Sara’s daughter Sophia nicknamed her a force of nature. When Sara asked her why, Sophia responded, “Because you are. You do things out of instinct and from a passion that is indescribable. You have been through many things, but you came through even more successful than before, and the fact that you continue when others quite possibly couldn’t is amazing.” The fires of difficulties are transformative for this artist.
In Greek mythology, aether is the fifth element, representing the region above the terrestrial sphere, the essence breathed by gods. “We know things there are no words for,” Sara says, speaking about the way art touches the spirit. The physical forces of nature inspire Sara’s art, but there’s also a sense of magic and poetry, an ethereal force infusing it.

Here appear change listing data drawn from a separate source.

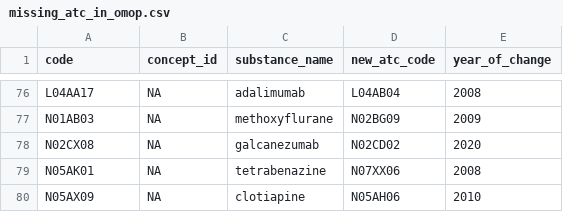
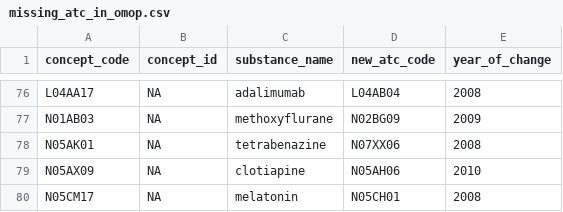
Before and after one commit to FINNGEN/mapping_finland, a CSV file: ATC/1_source_vocabulary/missing_atc_in_omop.csv, drawn as a sheet; only a part is shown, gaps mark what is left out; the shorter side is filled out with more unchanged rows; the diff names each change by its address in the sheet, - before the commit and + after, or states it on an @@ line.

```diff
--- a/ATC/1_source_vocabulary/missing_atc_in_omop.csv
+++ b/ATC/1_source_vocabulary/missing_atc_in_omop.csv
-A1: code
+A1: concept_code
-row 78: N02CX08 | NA | galcanezumab | N02CD02 | 2020
```
Also changed, not shown: ATC/3_freq_of_source_codes/finngen_not_in_atc.csv, ATC/3_freq_of_source_codes/tays_not_in_atc.csv, 19 other files.
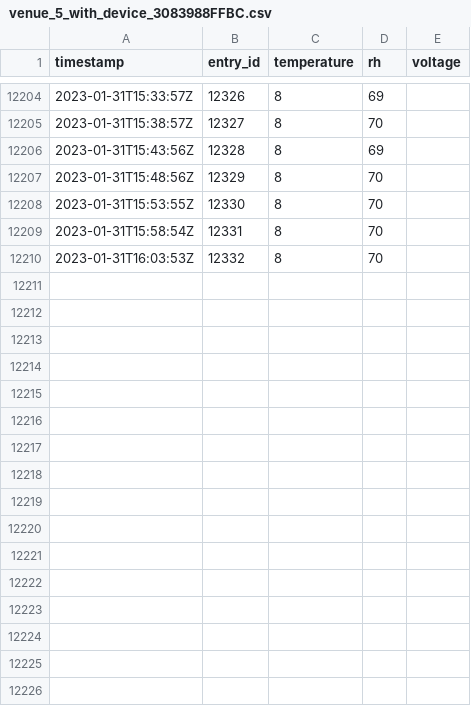
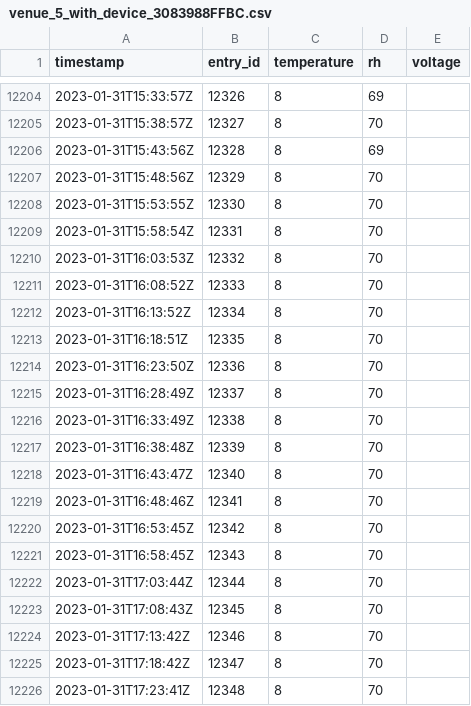
Before and after one commit to JeanCarletta/HeatHack-Data, a CSV file: deviceData/venue_5_with_device_3083988FFBC.csv, drawn as a sheet; only a part is shown, gaps mark what is left out.

Commit message:
updating thingspeak data 01/31/23 17:27:15

```diff
--- a/deviceData/venue_5_with_device_3083988FFBC.csv
+++ b/deviceData/venue_5_with_device_3083988FFBC.csv
@@ -12210 +12210,17 @@ timestamp,entry_id,temperature,rh,voltage
 2023-01-31T16:03:53Z,12332,8,70,
+2023-01-31T16:08:52Z,12333,8,70,
+2023-01-31T16:13:52Z,12334,8,70,
+2023-01-31T16:18:51Z,12335,8,70,
+2023-01-31T16:23:50Z,12336,8,70,
+2023-01-31T16:28:49Z,12337,8,70,
+2023-01-31T16:33:49Z,12338,8,70,
+2023-01-31T16:38:48Z,12339,8,70,
+2023-01-31T16:43:47Z,12340,8,70,
+2023-01-31T16:48:46Z,12341,8,70,
+2023-01-31T16:53:45Z,12342,8,70,
+2023-01-31T16:58:45Z,12343,8,70,
+2023-01-31T17:03:44Z,12344,8,70,
+2023-01-31T17:08:43Z,12345,8,70,
+2023-01-31T17:13:42Z,12346,8,70,
+2023-01-31T17:18:42Z,12347,8,70,
+2023-01-31T17:23:41Z,12348,8,70,
```
Also changed, not shown: deviceData/venue_19_with_device_3083988F8778.csv, deviceData/venue_2_with_device_4855191225C3.csv, 4 other files.
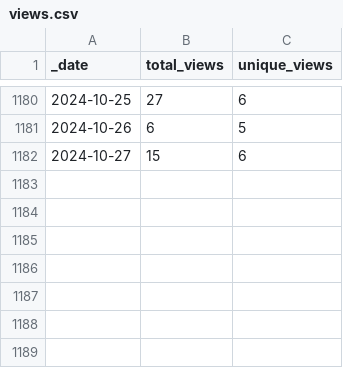
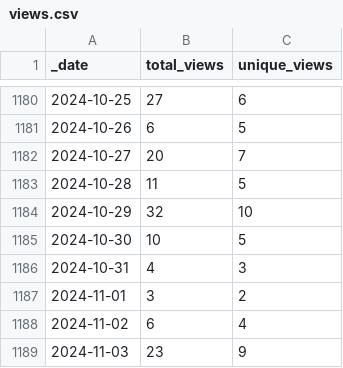
Before and after one commit to 0m4r/MMM-SoccerLiveScore, a CSV file: traffic/views.csv, drawn as a sheet; only a part is shown, gaps mark what is left out.

Commit message:
GitHub traffic

```diff
--- a/traffic/views.csv
+++ b/traffic/views.csv
@@ -1181,2 +1181,9 @@ _date,total_views,unique_views
 2024-10-26,6,5
-2024-10-27,15,6
+2024-10-27,20,7
+2024-10-28,11,5
+2024-10-29,32,10
+2024-10-30,10,5
+2024-10-31,4,3
+2024-11-01,3,2
+2024-11-02,6,4
+2024-11-03,23,9
```
Also changed, not shown: traffic/clones.csv, 1 other file.
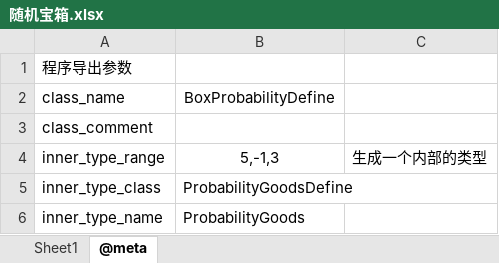
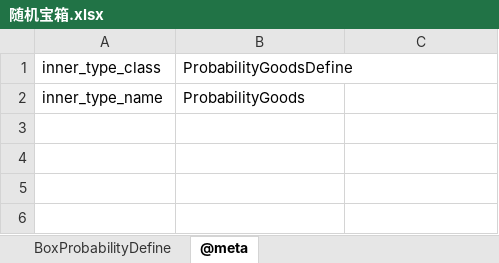
Before and after one commit to qi7chen/tabugen, an Excel workbook: examples/datasheet/随机宝箱.xlsx, sheet @meta, drawn as a sheet; values as stored, in another font and other column widths than the file's, no borders; the diff names each change by its address in the sheet, - before the commit and + after, or states it on an @@ line.

```diff
--- a/examples/datasheet/随机宝箱.xlsx (sheet @meta)
+++ b/examples/datasheet/随机宝箱.xlsx (sheet @meta)
-sheet tab: Sheet1
+sheet tab: BoxProbabilityDefine
-row 1: 程序导出参数
-row 2: class_name | BoxProbabilityDefine
-row 3: class_comment
-row 4: inner_type_range | 5,-1,3 | 生成一个内部的类型
```
Also changed, not shown: sheet BoxProbabilityDefine, examples/datasheet/全局变量表.xlsx, examples/datasheet/兵种.xlsx, 1 other file.
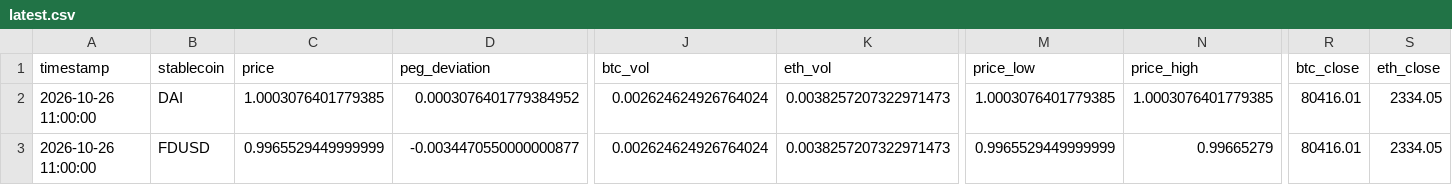
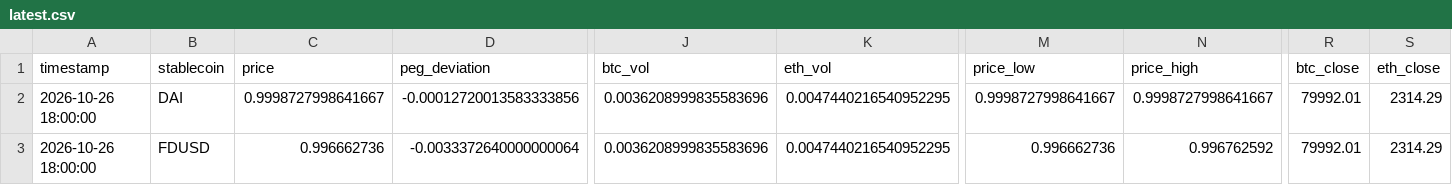
Before and after one commit to ohope0211/stablecoin-depeg-ews, a CSV file: data/live/latest.csv, drawn as a sheet; only a part is shown, gaps mark what is left out; the diff covers the shown part only; the diff names each change by its address in the sheet, - before the commit and + after, or states it on an @@ line.

```diff
--- a/data/live/latest.csv
+++ b/data/live/latest.csv
-A2:A3 (timestamp): 2026-10-26 11:00:00
+A2:A3 (timestamp): 2026-10-26 18:00:00
-C2 (price): 1.0003076401779385
+C2 (price): 0.9998727998641667
-D2 (peg_deviation): 0.0003076401779384952
+D2 (peg_deviation): -0.00012720013583333856
-J2:J3 (btc_vol): 0.002624624926764024
+J2:J3 (btc_vol): 0.0036208999835583696
-K2:K3 (eth_vol): 0.0038257207322971473
+K2:K3 (eth_vol): 0.0047440216540952295
-M2 (price_low): 1.0003076401779385
+M2 (price_low): 0.9998727998641667
-N2 (price_high): 1.0003076401779385
+N2 (price_high): 0.9998727998641667
-R2:R3 (btc_close): 80416.01
+R2:R3 (btc_close): 79992.01
-S2:S3 (eth_close): 2334.05
+S2:S3 (eth_close): 2314.29
-C3 (price): 0.9965529449999999
+C3 (price): 0.996662736
-D3 (peg_deviation): -0.0034470550000000877
+D3 (peg_deviation): -0.0033372640000000064
-M3 (price_low): 0.9965529449999999
+M3 (price_low): 0.996662736
-N3 (price_high): 0.99665279
+N3 (price_high): 0.996762592
```
Also changed, not shown: 71 edited cells elsewhere in this file, data/live/curve3pool_live.csv, 1 other file.
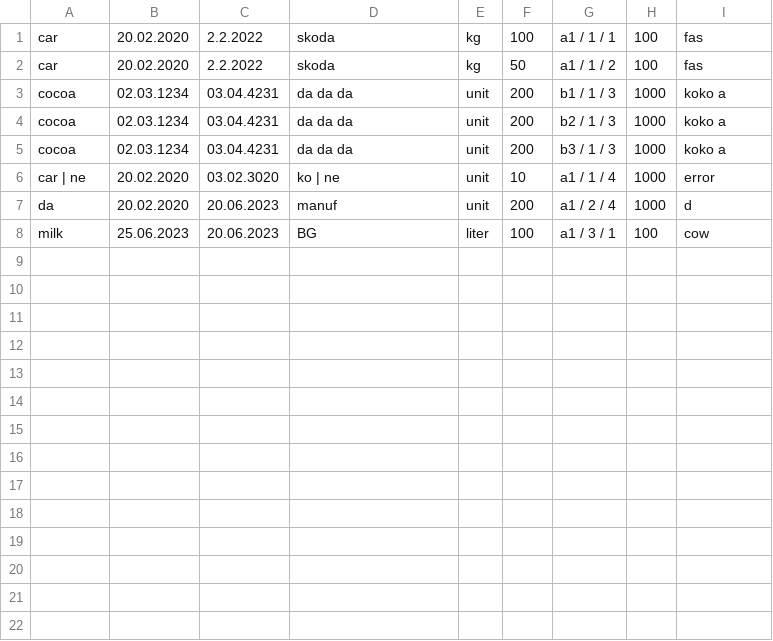
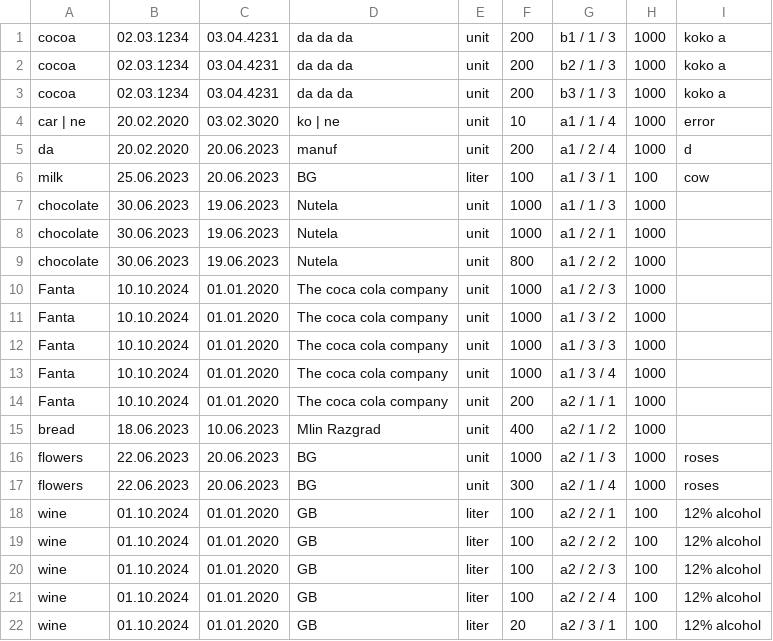
Before and after one commit to Yordanofff/Digital-Razgrad, a CSV file: Project/app_data.csv, drawn as a sheet; removed rows and columns are numbered as before the commit, all else as after; the diff names each change by its address in the sheet, - before the commit and + after, or states it on an @@ line.

```diff
--- a/Project/app_data.csv
+++ b/Project/app_data.csv
-row 1: car | 20.02.2020 | 2.2.2022 | skoda | kg | 100 | a1 / 1 / 1 | 100 | fas
-row 2: car | 20.02.2020 | 2.2.2022 | skoda | kg | 50 | a1 / 1 / 2 | 100 | fas
+row 7: chocolate | 30.06.2023 | 19.06.2023 | Nutela | unit | 1000 | a1 / 1 / 3 | 1000
+row 8: chocolate | 30.06.2023 | 19.06.2023 | Nutela | unit | 1000 | a1 / 2 / 1 | 1000
+row 9: chocolate | 30.06.2023 | 19.06.2023 | Nutela | unit | 800 | a1 / 2 / 2 | 1000
+row 10: Fanta | 10.10.2024 | 01.01.2020 | The coca cola company | unit | 1000 | a1 / 2 / 3 | 1000
+row 11: Fanta | 10.10.2024 | 01.01.2020 | The coca cola company | unit | 1000 | a1 / 3 / 2 | 1000
+row 12: Fanta | 10.10.2024 | 01.01.2020 | The coca cola company | unit | 1000 | a1 / 3 / 3 | 1000
+row 13: Fanta | 10.10.2024 | 01.01.2020 | The coca cola company | unit | 1000 | a1 / 3 / 4 | 1000
+row 14: Fanta | 10.10.2024 | 01.01.2020 | The coca cola company | unit | 200 | a2 / 1 / 1 | 1000
+row 15: bread | 18.06.2023 | 10.06.2023 | Mlin Razgrad | unit | 400 | a2 / 1 / 2 | 1000
+row 16: flowers | 22.06.2023 | 20.06.2023 | BG | unit | 1000 | a2 / 1 / 3 | 1000 | roses
+row 17: flowers | 22.06.2023 | 20.06.2023 | BG | unit | 300 | a2 / 1 / 4 | 1000 | roses
+row 18: wine | 01.10.2024 | 01.01.2020 | GB | liter | 100 | a2 / 2 / 1 | 100 | 12% alcohol
+row 19: wine | 01.10.2024 | 01.01.2020 | GB | liter | 100 | a2 / 2 / 2 | 100 | 12% alcohol
+row 20: wine | 01.10.2024 | 01.01.2020 | GB | liter | 100 | a2 / 2 / 3 | 100 | 12% alcohol
+row 21: wine | 01.10.2024 | 01.01.2020 | GB | liter | 100 | a2 / 2 / 4 | 100 | 12% alcohol
+row 22: wine | 01.10.2024 | 01.01.2020 | GB | liter | 20 | a2 / 3 / 1 | 100 | 12% alcohol
```
Also changed, not shown: 1 other file.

Sara says she thinks about poetry while she’s working, “and songs that speak to my soul.” She mentions The Love Song of J. Alfred Prufrock, quoting, "I shall wear white flannel trousers, and walk upon the beach/I have heard the mermaids singing, each to each." In a cyclical way, art inspires art, and then the person looking at the piece participates in finding meaning. “The person becomes more part of the art they’re looking at if it says something to them but doesn’t state it explicitly,” Sara says. In this way, Sara’s jewelry connects to the Outer Banks without becoming a literal copy. There’s space for the magic of interpretation.
Sara De Spain’s jewelry is an enchanting mix of alchemy and artistry, a study in paradox. Metal appears fluid. Stones refract different colors. And somehow the nature and spirit of the Outer Banks make their way into gold and silver and stone. “The force of nature keeps things moving and changing,” Sara says. “I do reflect that in my work...not necessarily consciously, but it’s in there.” Moving in synergy with her environment, Sara DeSpain is a force of nature to respect and admire.